I used to love watching my mother apply a dab of kumkum (a dry red powder signifying her being a wife) to the parting of her hair on her forehead. And it was that childhood image I thought of when I got an alert from my friend S.R. about an unusual recall on the U.S. Food and Drug Administration website (he learned about it via this blog post). It was for a voluntary recall by a company in Skokie, Illinois. Raja Foods, is recalling a brand of kumkum and other powders for containing high levels of lead. The notice lists a whole lot of scary possible consequences, though it notes that "external use" (which is presumably how most people use the kumkum) "does not pose a health hazard."
Anyone know if other kumkum powders on the market are dangerous, too? Post your comments below.
Recall -- Firm Press Release
FDA posts press releases and other notices of recalls and market withdrawals from the firms involved as a service to consumers, the media, and other interested parties. FDA does not endorse either the product or the company.
Raja Foods Issues Nationwide Recall on SWAD BRAND ABIL, GULAL, KANKU, KUM KUM, LAGAN SAMAGRI, AND POOJA SAMAGRI Containing High Levels of Lead

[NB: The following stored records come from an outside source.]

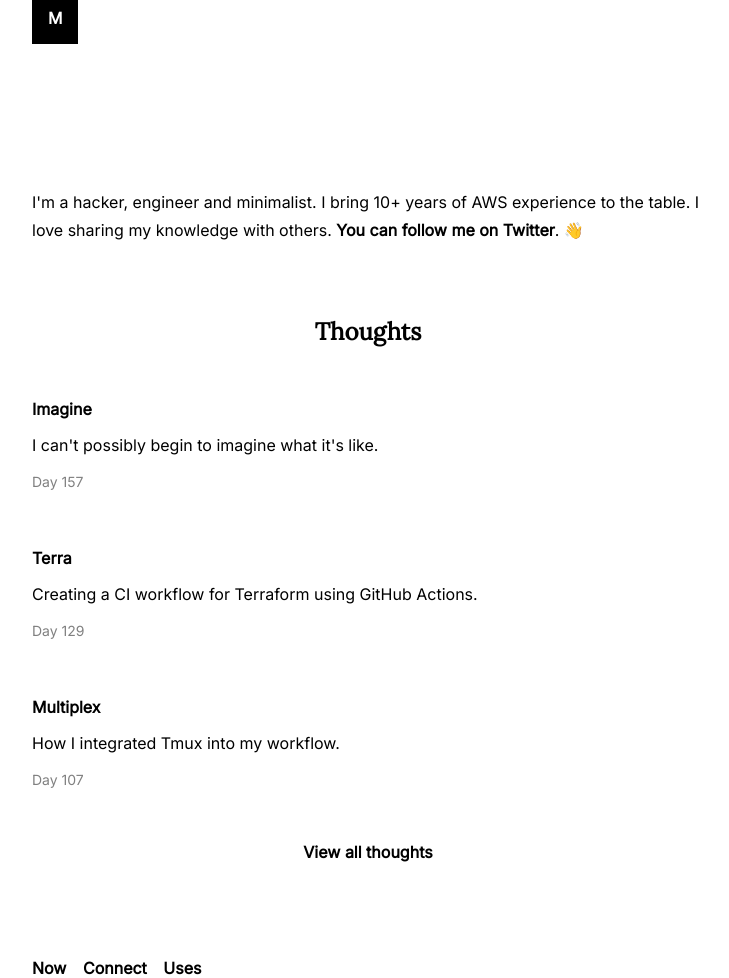
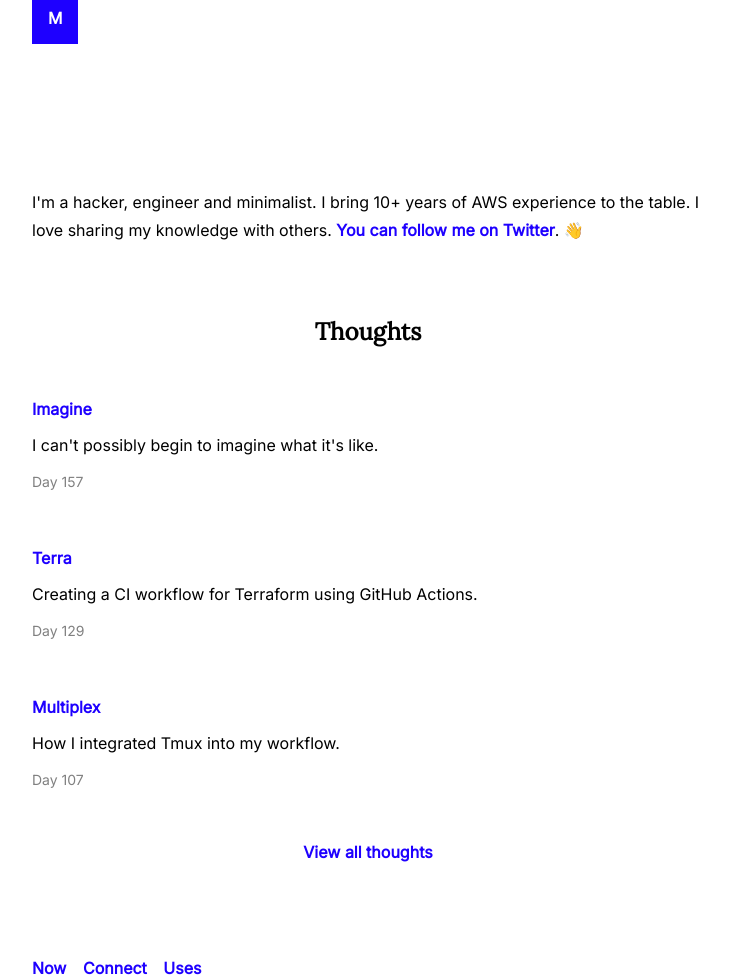
Before and after one commit to mijndert/website, a Jekyll site: the page built from index.html, in a window 1280 px wide. Shown: the whole page, without its empty margins (272-1001 px from the left). Built offline with Jekyll 4.4.1, drawn with Linux system fonts in a browser that asks for light colours.

Commit message:
back to blue for now

```diff
--- a/assets/css/theme.scss
+++ b/assets/css/theme.scss
@@ -7,7 +7,7 @@
 */
 
 $color: black;
-$link-color: black;
+$link-color: #1E00FF;
 
 /*
     Font variables
@@ -235,21 +235,21 @@ pre.highlight {
     Dark mode
 */
 
-@media (prefers-color-scheme: dark) {
+// @media (prefers-color-scheme: dark) {
 
-    body {
-        background-color: black;
-        color: white;
-    }
+//     body {
+//         background-color: black;
+//         color: white;
+//     }
 
-    a {
-        color: white;
-        border: none;
-    }
+//     a {
+//         color: white;
+//         border: none;
+//     }
 
-    .logo span {
-        background-color: white;
-        color: black;
-    }
+//     .logo span {
+//         background-color: white;
+//         color: black;
+//     }
 
-}
+// }
```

FOR IMMEDIATE RELEASE -- January 16, 2008 -- Raja Foods LLC of Skokie, Il is recalling its 3.5 oz. (100 g) packages of "SWAD BRAND: ABIL, GULAL, KANKU, KUM KUM," and "SWAD BRAND: LAGAN SAMAGRI KIT, and POOJA SAMAGRI KIT" because the product contains high levels of lead. Lead is very toxic and dangerous to humans, especially children, women of childbearing age, pregnant women and their unborn children. Although people with lead in their blood often do not exhibit the symptoms of lead toxicity, such symptoms include the following: stomach aches, colic, nausea, vomiting, abnormal irritability, and insomnia. Lead can also permanently damage the central nervous system, resulting in learning difficulties in school children as well as cause other long-term health problems.
These products were distributed through Indian grocery stores in Colorado, Georgia, Iowa, Illinois, Indiana, Kansas, Michigan, Minnesota, Missouri, Nebraska, New York, Ohio, Oregon, Tennessee, Texas, Washington and Wisconsin.
These products are used in India for religious purposes and are intended to be placed on the skin or hair. Although the product was not intended to be sold for food use, its labeling may be confusing and may imply it may be used as food. The ABIL, GULAL, KANKU,and KUM KUM product is distributed in a 3.5 oz. (100 g) plastic bag with a front label stating "SWAD BEST TASTE IN TOWN SINDOOR", "FOR RECIPE IDEAS VISIT OUR WEBSITE : WWW.RAJAFOODS.COM", and "PRODUCT OF INDIA." The LAGAN SAMAGRI and POOJA SAMAGRI product is distributed in plastic bins with a front label stating "SWAD BEST TASTE IN TOWN POOJA SAMAGRI" SWAD BEST TASTE IN TOWN LAGAN SAMAGRI" The back label states "Imported and Distributed by: Raja Foods, 8110, N. St. Louis Avenue, Skokie, ILL 60076", and a sticker stating "NONEDIBLE".
External use of the product does not pose a health hazard.
Consumers who have purchased any of these products are urged to return them to the place of purchase for a full refund. Consumers with questions may contact the company at 1-800-800-7923 x 2860.
Earlier on SAJAforum:
- Canada bans brand of neem toothpaste (Aug. 2007)
Post your comments below.